De novo protein design is a powerful approach to solve problems in medicine and material science. However, functional de novo protein design is still in its infancy. We are unable to precisely design macromolecular assemblies, dynamics or waters at interfaces; sheets or long loops fail at very high rates, so helical topologies are primarily used. Current one-sided protein-protein binding requires a prebuilt set of scaffolds and can only bind a small subset of natural proteins at helical interfaces. My lab will overcome these challenges by developing new protein design algorithms.
Modern manufacturing was revolutionized by parts that could be used interchangeably and easily connected to one another. We will apply this concept to engineer stimuli responsive macromolecular assemblies. Protein origami will pave the way toward broadly neutralizing vaccines, tissue regeneration, immune modulation, lithography masks and protein machines.
An ideal biosensor can accurately and continuously track a wide variety of pathogens, cancer biomarkers and small molecules. We will work to achieve this through computational design and integration with bioelectronics.
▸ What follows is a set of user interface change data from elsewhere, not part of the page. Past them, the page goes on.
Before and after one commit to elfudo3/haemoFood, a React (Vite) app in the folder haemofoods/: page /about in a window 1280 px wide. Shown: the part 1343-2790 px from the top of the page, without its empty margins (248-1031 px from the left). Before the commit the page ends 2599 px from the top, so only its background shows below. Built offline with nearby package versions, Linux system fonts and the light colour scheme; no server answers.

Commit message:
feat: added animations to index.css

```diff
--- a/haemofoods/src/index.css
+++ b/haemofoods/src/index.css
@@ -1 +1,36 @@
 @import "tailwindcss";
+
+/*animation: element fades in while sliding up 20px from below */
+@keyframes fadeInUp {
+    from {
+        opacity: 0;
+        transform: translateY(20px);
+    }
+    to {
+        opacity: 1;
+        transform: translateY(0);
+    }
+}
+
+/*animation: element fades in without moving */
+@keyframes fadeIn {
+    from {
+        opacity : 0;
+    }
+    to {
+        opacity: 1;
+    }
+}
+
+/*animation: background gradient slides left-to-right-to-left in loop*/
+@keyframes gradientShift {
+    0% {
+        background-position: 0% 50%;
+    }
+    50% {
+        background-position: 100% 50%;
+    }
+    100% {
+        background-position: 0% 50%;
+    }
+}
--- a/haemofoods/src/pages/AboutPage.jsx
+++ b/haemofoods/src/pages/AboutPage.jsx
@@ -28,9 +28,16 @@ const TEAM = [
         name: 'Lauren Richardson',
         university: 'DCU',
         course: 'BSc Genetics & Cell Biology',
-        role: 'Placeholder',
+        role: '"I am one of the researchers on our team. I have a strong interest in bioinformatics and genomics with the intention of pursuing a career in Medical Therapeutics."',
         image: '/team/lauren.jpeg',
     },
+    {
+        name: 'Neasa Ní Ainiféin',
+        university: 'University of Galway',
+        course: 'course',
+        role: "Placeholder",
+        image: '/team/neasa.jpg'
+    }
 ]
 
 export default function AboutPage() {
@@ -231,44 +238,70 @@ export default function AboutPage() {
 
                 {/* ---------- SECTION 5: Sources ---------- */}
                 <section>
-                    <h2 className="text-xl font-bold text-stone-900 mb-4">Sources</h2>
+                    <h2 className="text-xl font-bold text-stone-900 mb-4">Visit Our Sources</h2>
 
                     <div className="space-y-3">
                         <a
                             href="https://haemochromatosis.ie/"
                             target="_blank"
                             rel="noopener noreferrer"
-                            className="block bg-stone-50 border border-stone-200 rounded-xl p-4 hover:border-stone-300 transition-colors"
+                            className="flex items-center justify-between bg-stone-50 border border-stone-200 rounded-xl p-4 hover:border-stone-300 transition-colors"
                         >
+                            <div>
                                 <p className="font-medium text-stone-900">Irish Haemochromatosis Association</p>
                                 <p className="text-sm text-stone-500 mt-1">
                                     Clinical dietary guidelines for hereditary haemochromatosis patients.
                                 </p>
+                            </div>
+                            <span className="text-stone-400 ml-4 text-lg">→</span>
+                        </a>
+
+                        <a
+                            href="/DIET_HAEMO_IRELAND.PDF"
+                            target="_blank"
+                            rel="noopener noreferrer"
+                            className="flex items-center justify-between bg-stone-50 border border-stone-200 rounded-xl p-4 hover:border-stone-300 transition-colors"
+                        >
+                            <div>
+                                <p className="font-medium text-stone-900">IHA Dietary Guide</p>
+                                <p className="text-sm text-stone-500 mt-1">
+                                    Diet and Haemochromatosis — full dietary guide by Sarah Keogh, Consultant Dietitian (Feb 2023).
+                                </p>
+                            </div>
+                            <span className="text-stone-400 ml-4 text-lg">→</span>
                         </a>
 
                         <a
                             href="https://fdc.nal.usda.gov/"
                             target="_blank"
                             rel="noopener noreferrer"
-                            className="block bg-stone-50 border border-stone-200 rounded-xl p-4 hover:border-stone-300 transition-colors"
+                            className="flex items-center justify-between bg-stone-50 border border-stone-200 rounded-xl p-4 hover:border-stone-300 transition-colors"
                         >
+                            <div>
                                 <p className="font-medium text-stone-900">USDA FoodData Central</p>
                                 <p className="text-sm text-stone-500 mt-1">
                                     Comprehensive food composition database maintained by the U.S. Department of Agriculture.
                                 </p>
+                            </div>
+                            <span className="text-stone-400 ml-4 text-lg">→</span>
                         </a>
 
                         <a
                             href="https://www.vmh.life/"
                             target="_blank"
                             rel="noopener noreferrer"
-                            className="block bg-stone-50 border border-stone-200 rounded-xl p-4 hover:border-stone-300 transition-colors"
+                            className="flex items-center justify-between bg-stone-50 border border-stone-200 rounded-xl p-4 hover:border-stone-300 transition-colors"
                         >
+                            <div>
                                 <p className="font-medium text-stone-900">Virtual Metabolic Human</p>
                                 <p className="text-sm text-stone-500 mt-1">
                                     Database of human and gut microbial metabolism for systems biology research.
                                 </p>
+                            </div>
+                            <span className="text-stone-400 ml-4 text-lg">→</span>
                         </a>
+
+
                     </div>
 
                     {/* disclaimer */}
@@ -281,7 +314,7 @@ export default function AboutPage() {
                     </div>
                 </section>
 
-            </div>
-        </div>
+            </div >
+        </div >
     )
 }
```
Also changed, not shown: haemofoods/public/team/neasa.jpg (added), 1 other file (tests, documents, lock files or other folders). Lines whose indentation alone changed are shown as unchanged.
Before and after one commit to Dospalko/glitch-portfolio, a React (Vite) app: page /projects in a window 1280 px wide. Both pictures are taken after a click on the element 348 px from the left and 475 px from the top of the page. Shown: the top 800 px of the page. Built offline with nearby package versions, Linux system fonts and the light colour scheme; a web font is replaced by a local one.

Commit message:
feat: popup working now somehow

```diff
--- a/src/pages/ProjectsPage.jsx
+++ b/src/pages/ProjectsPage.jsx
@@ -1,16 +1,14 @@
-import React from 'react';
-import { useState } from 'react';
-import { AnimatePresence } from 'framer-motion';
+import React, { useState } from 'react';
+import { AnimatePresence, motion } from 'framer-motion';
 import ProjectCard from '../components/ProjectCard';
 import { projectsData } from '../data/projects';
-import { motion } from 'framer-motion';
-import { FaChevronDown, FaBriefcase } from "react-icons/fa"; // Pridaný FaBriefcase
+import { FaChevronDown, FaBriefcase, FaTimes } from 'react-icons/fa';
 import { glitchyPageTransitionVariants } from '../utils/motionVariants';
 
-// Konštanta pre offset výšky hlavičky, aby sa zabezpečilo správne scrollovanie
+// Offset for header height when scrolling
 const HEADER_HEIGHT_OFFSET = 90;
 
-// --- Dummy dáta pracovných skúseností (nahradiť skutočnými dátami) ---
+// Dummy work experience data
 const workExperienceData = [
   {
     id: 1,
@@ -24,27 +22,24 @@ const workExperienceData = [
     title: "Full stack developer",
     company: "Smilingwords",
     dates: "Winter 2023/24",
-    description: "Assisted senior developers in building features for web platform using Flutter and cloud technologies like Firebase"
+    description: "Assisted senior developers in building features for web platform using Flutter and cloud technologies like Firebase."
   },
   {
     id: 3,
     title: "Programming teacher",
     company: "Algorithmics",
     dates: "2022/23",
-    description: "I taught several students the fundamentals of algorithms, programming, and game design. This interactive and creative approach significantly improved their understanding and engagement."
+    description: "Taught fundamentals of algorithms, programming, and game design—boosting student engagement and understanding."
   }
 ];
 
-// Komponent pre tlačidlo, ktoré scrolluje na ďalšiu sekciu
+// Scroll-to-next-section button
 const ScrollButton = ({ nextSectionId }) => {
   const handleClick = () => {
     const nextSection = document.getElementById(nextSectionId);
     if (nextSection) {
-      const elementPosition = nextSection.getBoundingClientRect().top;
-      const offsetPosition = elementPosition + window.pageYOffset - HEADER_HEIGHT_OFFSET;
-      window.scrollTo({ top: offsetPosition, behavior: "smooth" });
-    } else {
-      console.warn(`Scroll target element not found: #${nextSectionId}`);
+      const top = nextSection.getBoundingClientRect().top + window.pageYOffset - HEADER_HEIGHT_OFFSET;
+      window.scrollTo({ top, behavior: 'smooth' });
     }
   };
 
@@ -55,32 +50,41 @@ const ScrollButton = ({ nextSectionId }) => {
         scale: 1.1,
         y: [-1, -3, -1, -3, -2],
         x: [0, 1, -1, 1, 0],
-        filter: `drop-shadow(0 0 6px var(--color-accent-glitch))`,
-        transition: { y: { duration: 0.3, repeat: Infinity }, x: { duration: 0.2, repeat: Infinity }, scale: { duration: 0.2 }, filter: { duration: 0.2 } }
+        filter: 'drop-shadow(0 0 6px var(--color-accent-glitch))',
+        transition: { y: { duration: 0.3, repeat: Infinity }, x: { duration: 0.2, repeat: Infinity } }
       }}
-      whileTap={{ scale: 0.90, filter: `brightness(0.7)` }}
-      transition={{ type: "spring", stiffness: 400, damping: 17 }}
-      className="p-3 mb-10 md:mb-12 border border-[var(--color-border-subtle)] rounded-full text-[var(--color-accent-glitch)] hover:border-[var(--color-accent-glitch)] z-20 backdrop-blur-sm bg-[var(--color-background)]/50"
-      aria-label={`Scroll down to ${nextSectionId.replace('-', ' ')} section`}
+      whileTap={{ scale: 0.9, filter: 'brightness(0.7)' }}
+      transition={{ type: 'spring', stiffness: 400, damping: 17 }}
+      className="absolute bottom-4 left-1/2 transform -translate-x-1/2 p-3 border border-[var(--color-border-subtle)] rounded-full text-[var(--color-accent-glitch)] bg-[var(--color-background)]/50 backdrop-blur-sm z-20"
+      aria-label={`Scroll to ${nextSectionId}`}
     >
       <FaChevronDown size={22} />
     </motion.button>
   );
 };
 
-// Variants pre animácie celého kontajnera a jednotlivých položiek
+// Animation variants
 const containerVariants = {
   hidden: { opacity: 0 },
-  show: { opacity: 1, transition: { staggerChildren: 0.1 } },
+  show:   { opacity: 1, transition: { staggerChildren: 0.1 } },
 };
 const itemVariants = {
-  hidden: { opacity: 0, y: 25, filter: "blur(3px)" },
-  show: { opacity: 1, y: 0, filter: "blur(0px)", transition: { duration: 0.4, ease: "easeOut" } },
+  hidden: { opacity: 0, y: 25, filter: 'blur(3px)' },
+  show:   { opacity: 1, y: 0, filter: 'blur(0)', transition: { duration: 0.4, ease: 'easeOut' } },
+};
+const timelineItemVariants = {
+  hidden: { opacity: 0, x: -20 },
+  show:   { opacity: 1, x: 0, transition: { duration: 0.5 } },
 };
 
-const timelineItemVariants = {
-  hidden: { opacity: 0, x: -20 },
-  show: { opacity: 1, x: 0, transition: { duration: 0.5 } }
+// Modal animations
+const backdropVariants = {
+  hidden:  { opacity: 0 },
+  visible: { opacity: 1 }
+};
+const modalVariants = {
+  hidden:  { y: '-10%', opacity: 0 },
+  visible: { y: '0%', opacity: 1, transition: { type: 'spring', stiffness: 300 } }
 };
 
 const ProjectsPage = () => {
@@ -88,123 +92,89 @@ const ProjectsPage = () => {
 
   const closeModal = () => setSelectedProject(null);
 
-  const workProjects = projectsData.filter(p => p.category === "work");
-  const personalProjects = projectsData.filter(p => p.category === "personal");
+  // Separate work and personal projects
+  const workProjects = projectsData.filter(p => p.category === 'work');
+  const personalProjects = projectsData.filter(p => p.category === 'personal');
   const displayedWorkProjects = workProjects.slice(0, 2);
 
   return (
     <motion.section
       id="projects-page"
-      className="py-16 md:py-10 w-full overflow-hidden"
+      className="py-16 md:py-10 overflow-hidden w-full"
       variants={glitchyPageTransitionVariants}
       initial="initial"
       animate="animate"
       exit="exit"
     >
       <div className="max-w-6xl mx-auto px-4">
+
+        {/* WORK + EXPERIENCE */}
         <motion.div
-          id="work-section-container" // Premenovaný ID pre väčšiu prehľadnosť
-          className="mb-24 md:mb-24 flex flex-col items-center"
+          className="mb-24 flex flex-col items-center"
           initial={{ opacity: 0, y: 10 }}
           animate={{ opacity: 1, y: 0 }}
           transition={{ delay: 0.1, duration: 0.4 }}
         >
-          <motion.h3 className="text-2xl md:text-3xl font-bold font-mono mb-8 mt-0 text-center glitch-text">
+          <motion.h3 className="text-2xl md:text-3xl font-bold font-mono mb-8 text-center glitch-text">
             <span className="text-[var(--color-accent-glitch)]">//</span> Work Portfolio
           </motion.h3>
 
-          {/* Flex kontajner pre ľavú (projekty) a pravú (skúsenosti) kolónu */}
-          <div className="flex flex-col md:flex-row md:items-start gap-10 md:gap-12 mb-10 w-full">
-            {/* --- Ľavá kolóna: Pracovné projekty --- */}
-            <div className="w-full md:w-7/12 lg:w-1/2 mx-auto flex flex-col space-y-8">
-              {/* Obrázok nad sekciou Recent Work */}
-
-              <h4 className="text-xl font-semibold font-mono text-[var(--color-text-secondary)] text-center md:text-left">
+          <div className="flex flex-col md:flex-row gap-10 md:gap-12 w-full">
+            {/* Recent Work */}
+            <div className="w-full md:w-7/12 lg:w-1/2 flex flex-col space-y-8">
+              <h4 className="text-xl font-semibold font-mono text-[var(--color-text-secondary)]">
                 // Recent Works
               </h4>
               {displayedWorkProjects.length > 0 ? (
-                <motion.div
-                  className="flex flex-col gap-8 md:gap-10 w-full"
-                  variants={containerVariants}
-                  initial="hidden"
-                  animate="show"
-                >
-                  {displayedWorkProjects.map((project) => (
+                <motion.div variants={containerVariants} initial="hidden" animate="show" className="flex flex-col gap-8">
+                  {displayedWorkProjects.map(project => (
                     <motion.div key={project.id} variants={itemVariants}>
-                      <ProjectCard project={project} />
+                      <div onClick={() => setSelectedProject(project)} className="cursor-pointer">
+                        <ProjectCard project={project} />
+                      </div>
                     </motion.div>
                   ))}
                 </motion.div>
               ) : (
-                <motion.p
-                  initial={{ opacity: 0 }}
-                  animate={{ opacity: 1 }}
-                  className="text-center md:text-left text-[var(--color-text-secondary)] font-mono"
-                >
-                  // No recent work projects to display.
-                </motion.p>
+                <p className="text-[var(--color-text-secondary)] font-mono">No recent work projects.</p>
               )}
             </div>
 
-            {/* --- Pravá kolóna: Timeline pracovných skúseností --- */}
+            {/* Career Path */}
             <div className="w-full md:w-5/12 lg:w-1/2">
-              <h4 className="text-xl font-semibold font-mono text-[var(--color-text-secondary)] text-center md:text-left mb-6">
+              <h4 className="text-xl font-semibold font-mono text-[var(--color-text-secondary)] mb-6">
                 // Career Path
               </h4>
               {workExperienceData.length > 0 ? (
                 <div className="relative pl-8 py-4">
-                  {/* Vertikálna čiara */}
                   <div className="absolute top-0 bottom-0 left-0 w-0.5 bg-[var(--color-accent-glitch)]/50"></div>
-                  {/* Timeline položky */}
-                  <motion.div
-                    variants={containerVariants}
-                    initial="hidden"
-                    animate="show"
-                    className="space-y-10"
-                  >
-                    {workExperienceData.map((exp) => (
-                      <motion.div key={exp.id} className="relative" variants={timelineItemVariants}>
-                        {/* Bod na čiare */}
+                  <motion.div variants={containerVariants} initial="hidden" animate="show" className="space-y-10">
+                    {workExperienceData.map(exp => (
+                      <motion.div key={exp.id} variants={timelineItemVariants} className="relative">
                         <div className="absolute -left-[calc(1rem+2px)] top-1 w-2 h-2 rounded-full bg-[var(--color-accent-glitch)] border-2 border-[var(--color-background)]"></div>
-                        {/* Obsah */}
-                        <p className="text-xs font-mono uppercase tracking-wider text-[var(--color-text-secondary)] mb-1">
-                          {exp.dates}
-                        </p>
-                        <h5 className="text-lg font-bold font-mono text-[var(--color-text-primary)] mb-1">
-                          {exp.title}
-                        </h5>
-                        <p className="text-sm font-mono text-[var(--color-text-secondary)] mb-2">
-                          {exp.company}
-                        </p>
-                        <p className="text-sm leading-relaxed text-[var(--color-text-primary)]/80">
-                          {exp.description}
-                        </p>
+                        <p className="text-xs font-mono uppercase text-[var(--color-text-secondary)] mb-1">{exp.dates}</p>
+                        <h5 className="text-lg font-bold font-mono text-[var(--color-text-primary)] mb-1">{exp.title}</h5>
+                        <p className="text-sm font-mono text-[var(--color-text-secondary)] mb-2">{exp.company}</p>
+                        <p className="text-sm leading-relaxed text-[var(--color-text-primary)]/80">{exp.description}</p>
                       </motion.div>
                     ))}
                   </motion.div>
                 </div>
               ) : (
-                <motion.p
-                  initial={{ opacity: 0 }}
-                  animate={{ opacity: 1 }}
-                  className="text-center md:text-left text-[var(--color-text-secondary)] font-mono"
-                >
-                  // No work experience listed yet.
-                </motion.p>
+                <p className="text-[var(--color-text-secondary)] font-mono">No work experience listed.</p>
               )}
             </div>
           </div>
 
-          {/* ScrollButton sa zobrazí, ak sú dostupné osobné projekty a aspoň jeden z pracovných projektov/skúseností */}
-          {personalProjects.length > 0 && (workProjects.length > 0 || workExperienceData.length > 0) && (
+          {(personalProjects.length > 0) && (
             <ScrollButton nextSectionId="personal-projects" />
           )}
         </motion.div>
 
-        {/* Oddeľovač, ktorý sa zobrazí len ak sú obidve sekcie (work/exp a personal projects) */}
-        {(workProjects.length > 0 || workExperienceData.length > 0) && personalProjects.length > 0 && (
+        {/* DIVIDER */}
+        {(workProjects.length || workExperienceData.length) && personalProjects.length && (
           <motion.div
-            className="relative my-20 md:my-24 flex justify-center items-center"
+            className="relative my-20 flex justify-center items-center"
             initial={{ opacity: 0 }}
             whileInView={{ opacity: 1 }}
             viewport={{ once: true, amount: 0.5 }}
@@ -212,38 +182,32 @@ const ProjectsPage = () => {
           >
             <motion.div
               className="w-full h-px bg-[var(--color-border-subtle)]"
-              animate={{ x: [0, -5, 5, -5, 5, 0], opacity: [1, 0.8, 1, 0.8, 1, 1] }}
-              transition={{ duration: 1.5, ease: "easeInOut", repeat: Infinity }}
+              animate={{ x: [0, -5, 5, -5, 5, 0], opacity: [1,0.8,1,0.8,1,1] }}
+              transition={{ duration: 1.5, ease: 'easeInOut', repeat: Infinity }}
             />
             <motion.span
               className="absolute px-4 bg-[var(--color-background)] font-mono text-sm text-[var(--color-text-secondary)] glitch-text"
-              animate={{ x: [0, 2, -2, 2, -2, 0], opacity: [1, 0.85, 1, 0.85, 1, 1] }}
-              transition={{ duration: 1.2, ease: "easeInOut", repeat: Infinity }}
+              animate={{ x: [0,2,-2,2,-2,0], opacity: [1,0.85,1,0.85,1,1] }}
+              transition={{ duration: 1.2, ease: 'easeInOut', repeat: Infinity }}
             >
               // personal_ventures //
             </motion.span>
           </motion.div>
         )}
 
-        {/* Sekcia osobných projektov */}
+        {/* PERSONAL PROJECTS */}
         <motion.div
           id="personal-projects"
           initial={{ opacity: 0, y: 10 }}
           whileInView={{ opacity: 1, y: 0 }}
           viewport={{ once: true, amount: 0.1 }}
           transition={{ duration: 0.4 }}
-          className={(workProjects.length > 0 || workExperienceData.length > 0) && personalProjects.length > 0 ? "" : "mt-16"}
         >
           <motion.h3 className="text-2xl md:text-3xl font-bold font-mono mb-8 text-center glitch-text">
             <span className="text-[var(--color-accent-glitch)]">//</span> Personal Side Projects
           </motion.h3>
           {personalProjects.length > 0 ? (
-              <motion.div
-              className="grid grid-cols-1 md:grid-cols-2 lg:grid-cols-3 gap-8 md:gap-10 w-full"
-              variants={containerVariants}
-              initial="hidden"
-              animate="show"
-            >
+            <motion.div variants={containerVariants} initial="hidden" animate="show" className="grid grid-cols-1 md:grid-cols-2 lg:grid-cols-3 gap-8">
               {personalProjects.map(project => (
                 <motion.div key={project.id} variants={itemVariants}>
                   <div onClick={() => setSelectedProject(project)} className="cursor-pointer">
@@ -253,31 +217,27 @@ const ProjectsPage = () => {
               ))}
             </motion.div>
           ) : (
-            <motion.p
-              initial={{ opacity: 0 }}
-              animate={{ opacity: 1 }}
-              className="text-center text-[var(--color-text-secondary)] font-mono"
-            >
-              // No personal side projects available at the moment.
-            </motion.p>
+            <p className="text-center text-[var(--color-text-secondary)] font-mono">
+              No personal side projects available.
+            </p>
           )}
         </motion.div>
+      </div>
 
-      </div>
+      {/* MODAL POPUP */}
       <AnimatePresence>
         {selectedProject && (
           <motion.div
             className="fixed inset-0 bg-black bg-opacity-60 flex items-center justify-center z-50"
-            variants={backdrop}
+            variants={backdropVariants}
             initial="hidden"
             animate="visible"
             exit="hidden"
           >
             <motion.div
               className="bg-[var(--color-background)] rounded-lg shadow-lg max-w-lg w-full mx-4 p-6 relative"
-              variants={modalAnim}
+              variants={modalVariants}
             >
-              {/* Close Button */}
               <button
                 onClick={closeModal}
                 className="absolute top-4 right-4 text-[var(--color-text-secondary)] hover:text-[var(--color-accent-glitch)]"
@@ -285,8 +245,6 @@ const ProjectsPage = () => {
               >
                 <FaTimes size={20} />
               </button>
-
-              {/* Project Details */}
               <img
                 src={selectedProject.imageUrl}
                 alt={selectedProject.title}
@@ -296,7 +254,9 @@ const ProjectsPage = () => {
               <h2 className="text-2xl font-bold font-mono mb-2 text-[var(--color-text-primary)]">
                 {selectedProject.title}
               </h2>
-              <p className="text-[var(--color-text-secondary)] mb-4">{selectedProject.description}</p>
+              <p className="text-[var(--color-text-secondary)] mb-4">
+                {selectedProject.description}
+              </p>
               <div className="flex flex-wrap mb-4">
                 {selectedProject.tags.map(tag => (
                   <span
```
The ability to design enzymes completely computationally would be an invaluable tool for industry and academia. Existing technology require multiple steps of directed evolution to optimize enzyme activity.